To assess the performance of the Power Wheel, temperature readings were taken around the aluminum drain disc at each MOSFET location (Table). Readings were taken with a handheld noncontact infrared digital thermometer. To obtain these readings, the vehicle was driven 8.5 miles in a city environment. The ambient temperature was 31°C.
The cooling fan and white disc cover, which can be seen in the under-hood photo (Fig. 4), were removed prior to the test. Also, as can be seen in the photo, the controller is mounted vertically and the bottom MOSFETs are within 15 cm to 20 cm of the electric motor, which during this test had an outer-case temperature of 52°C. The closeness of the electric motor causes the ambient air temperature to be higher near the bottom of the power stage.
Therefore, it is expected that the lower and back drain disc areas would be warmer because of their juxtaposition to the electric motor and vehicle firewall. It is also expected that, when the cooling fan is used, temperatures would be more even around the drain disc because the temperature of the flowing air would be more constant, forcing all MOSFET sites to increase temperature starting from the same ambient point.
What is interesting here is that all the temperatures are quite low (barely warm), which indicates that the cooling cover and fan are actually not needed.
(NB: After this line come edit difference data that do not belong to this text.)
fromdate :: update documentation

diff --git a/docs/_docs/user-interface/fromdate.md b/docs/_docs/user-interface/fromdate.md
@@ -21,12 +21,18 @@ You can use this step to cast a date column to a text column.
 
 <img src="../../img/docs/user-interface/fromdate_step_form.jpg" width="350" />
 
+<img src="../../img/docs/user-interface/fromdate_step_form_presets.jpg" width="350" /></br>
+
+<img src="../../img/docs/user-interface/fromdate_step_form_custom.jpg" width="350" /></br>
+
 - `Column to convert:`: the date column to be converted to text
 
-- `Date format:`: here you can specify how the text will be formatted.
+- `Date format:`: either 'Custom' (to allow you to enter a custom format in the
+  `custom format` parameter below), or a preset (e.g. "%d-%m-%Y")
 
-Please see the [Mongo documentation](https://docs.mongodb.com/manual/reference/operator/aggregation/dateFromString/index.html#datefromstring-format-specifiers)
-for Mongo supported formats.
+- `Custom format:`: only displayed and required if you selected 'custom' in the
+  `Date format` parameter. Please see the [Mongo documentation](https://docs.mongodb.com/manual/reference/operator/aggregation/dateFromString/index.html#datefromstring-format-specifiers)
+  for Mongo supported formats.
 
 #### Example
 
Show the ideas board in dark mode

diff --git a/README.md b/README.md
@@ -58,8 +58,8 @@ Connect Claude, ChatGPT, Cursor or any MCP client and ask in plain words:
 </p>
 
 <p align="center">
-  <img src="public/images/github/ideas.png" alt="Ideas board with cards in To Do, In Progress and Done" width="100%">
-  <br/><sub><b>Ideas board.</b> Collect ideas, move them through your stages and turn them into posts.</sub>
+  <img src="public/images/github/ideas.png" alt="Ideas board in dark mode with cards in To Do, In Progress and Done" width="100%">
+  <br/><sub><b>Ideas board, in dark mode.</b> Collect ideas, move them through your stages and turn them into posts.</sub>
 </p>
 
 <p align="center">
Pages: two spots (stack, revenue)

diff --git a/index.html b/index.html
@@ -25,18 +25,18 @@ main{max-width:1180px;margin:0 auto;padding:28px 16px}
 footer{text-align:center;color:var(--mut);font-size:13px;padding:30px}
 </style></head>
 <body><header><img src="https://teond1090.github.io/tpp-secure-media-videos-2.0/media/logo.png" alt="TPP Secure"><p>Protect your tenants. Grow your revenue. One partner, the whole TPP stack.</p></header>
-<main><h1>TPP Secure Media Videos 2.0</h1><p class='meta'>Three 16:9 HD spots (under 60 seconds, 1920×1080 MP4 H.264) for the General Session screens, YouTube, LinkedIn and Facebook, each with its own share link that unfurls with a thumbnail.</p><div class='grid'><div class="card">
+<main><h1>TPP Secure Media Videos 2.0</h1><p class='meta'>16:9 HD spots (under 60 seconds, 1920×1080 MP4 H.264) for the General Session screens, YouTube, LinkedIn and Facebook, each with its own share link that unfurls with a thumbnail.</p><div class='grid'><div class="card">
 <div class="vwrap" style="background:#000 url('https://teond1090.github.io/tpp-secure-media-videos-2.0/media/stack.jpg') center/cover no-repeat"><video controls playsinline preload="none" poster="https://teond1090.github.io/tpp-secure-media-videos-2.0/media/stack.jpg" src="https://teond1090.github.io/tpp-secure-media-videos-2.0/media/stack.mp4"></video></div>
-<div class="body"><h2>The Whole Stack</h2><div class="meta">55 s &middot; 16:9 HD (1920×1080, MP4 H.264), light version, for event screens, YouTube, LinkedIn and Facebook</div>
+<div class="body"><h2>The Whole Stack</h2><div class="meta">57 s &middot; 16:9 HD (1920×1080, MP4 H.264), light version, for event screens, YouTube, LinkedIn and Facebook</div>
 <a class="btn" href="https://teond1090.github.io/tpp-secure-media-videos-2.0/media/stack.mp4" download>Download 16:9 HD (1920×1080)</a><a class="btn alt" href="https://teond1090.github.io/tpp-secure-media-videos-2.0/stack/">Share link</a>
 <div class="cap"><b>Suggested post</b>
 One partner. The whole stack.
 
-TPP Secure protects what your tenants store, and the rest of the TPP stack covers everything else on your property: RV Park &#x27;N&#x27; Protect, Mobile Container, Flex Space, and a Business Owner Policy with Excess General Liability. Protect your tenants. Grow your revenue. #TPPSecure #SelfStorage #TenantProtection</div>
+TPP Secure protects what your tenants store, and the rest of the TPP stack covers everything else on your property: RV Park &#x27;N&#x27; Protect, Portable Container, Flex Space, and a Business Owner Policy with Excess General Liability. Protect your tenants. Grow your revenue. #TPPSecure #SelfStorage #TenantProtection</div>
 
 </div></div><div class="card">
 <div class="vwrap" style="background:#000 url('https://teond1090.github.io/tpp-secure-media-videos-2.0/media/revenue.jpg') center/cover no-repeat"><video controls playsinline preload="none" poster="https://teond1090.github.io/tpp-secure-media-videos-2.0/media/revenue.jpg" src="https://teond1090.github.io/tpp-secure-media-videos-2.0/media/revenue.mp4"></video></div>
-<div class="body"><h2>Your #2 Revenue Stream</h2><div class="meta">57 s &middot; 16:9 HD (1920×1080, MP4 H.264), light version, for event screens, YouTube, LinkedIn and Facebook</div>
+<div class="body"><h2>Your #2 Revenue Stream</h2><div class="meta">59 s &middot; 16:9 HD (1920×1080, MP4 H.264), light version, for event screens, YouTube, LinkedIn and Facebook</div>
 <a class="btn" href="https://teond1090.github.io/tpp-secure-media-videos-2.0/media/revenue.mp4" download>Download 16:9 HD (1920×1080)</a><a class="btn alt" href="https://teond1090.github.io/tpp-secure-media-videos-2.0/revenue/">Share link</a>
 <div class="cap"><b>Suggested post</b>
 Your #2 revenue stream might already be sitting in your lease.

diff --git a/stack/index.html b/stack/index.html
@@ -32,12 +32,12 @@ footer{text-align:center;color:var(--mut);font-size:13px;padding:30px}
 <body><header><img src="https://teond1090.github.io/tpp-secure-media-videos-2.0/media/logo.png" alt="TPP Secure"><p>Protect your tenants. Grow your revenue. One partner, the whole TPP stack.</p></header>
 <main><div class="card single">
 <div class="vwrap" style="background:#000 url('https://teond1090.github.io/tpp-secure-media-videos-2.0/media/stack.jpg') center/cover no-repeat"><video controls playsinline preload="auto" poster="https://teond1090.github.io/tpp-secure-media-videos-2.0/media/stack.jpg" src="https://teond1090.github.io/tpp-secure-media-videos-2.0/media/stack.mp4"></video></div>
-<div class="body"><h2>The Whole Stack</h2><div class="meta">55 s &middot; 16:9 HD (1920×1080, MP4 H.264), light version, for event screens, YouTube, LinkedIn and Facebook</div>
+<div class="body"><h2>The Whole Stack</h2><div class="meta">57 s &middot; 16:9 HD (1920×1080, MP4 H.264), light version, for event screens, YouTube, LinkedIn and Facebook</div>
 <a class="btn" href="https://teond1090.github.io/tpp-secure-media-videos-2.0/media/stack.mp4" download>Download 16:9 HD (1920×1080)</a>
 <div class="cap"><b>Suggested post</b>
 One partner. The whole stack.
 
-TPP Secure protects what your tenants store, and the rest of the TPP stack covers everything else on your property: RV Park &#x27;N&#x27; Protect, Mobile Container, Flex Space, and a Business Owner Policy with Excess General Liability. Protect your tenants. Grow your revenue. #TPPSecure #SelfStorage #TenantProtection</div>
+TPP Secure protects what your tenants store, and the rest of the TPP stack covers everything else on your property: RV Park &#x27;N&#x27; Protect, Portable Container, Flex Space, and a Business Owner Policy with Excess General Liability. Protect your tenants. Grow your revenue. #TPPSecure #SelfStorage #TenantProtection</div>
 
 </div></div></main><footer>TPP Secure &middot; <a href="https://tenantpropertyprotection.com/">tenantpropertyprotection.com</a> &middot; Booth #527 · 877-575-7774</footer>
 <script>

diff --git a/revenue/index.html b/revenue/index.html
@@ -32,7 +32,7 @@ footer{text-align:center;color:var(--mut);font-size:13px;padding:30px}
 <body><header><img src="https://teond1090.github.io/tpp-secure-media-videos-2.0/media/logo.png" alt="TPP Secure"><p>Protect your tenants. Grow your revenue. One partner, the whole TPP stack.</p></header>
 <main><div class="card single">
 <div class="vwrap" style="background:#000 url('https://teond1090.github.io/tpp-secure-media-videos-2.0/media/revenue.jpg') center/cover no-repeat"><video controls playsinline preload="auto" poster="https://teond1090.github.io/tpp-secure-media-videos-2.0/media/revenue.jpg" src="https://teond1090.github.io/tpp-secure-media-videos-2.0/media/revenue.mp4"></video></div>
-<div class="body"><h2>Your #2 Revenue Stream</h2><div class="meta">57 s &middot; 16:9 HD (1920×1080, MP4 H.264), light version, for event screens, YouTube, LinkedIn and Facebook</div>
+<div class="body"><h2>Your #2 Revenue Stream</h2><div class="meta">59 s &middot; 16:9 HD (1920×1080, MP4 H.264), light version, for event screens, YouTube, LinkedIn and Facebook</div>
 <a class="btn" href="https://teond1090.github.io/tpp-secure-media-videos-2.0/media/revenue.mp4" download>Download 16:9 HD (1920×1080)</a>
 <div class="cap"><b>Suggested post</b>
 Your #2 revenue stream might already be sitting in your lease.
The reason that all the temperatures are low is that the MOSFETs are highly efficient with a low RDSON of 0.023Ω and the switching losses are also low at the 4-kHz switching frequency. The lack of hot spots around the drain disc indicates that the MOSFETs match fairly closely and that heat is dispersed quickly in the aluminum drain disc.
In addition, the controller has adjustable current limiting, which was set to limit the total drain current to 325 A maximum or 21.7 A maximum per MOSFET. The actual average road current is around 150 A, so the average current for each MOSFET is only 10 A, which is only 2 W to 3 W per MOSFET (P = I2R = 102 × 0.023 = 2.3 W plus switching loss).
Needless to say, this controller is nowhere close to being at risk — even on the hottest summer day. More details regarding the conversion of the Chevy S10 are presented at www.evhelp.com.